The Challenge

The use of EID tags is a mandatory requirement introduced in 2010 to aid sheep traceability.

Despite some farmers and crofters have finding using EID tags burdensome, the monitoring and logging of information could provide a powerful management tool. Moreover, resistance to worming medicines (anthelmintics) is increasing among Scottish sheep flocks. At present, 80% of lowland flocks and 55% of upland flocks show evidence of resistance. To reverse this trend, it is important to try to maintain an anthelmintic-susceptible parasite population among sheep flocks, which can be treated with medication. Using EID technology to target animal for treatment could help reverse this trend.

Targeted Treatments and EID Systems

Effectively targeting animals relies on the identification of those animals that will most benefit from treatment. This is achieved using short-term weight change (difference of weight from one weighing to the next). The task is simplified with EID-based technology to identify individual animals.

The EID-based technology can be combined with an auto-drafting weighing crate to help monitor body weight and weight change.

EID sheep scanning

Research at SRUC

Two management systems are being tested.
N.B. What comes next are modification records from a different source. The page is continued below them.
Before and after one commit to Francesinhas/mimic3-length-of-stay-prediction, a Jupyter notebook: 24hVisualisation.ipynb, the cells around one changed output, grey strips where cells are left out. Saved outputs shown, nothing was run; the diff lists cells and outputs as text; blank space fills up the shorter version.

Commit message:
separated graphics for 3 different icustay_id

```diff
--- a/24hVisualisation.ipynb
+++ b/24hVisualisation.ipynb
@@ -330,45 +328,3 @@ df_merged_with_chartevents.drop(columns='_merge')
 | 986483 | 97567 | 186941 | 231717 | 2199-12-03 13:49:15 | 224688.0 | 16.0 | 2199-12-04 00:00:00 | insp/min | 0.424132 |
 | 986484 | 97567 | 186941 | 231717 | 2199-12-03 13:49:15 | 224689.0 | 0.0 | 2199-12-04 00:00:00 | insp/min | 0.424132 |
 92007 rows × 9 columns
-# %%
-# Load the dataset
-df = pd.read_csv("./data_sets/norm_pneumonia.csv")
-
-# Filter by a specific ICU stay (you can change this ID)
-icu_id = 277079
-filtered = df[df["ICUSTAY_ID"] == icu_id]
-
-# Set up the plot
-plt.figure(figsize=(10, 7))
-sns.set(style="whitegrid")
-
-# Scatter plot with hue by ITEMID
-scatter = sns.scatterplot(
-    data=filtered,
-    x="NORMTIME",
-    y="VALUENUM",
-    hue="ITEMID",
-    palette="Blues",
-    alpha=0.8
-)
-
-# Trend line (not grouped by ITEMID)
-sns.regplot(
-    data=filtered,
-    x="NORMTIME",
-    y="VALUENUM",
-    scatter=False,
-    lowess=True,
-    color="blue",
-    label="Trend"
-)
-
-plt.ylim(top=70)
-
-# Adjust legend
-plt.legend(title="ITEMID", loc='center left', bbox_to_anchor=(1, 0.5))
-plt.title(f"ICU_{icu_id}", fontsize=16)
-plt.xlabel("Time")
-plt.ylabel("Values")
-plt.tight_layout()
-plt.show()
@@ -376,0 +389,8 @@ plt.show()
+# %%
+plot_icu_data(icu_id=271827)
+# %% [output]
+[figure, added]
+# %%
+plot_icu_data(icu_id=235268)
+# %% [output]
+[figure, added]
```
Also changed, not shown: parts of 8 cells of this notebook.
One system uses EID-based technology (EID) and the other uses conventional means to assess weight and condition (CON).  The research started in 2011 on a flock of 900 Scottish Blackface and Lleyn ewes at SRUC’s Hill & Mountain Research Centre.

The information gathered by both systems is used to make decisions on flock management, including the allocation of individuals to feeding groups, targeting health treatments, and selecting ewes for culling and lambs for slaughter or sale.

Lamb in grass

Pedigree, performance, economic and labour data are being collected and compared over four-year on both systems.

In collaboration with Moredun Research Institute, targeted worming of lambs has been trialled within the flock of 900 ewes, divided between the 2 systems:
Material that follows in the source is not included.